– Pointe Magazine (click here to read the full article)
“Georgia, a beautiful mountainous land in the Caucasus mountains between Europe and Asia, is the birthplace of Balanchine’s father, Meliton Balanchivadze. (…) The evening’s high point came after the first intermission, with the Georgian premiere of Balanchine’s 1941 chamber work, Concerto Barocco. (…) Barocco was staged lovingly by Bart Cook and Maria Calegari, and its acquisition subsidized, this reviewer is proud to say, by our own American embassy, under the guidance of ambassador Richard B. Norland. Afterwards at the reception in the theater’s lobby, Cook and his hard-working, now glammed-up young dancers hugged each other in a cathartic finale.”
– Dance Magazine

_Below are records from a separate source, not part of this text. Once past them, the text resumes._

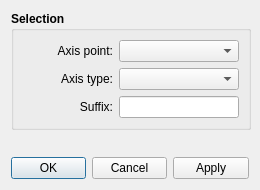
Above: src/libs/vtools/dialogs/tools/dialogmirrorbyaxis.ui from FashionFreedom/Seamly2D before the change. Below: the same form after it.
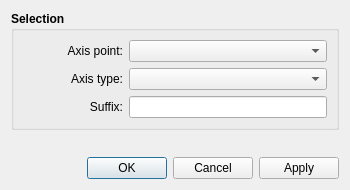
That is the form after the change.

```diff
--- a/src/libs/vtools/dialogs/tools/dialogmirrorbyaxis.ui
+++ b/src/libs/vtools/dialogs/tools/dialogmirrorbyaxis.ui
@@ -6,7 +6,7 @@
    <rect>
     <x>0</x>
     <y>0</y>
-    <width>260</width>
+    <width>350</width>
     <height>190</height>
    </rect>
   </property>
@@ -53,7 +53,7 @@
          <widget class="QLabel" name="originPoint_Label">
           <property name="minimumSize">
            <size>
-            <width>90</width>
+            <width>100</width>
             <height>0</height>
            </size>
           </property>
@@ -91,7 +91,7 @@
          <widget class="QLabel" name="suffix_Label">
           <property name="minimumSize">
            <size>
-            <width>90</width>
+            <width>100</width>
             <height>0</height>
            </size>
           </property>
@@ -129,7 +129,7 @@
          <widget class="QLabel" name="axisType_Label">
           <property name="minimumSize">
            <size>
-            <width>90</width>
+            <width>100</width>
             <height>0</height>
            </size>
           </property>
```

“Presumably as a result of Ms. Ananiashvili’s training, the Georgian company bears many of her own best dance virtues. These dancers show a clean, unshowy style with none of the flamboyance or exaggerations that have characterized many Kirov and Bolshoi dancers, and plenty of technical strength.”
– The New York Times
“Sagalobeli, created by Yuri Possokhov for this ballet company, was a fine work consisting of various formations. At the beginning, two men emerged onstage in sepia-colored spotlights. Georgian folk songs by an unaccompanied male chorus echoed something plangently lyrical, giving a feeling of unique warmth rooted in life culture.”
– Dance Magazine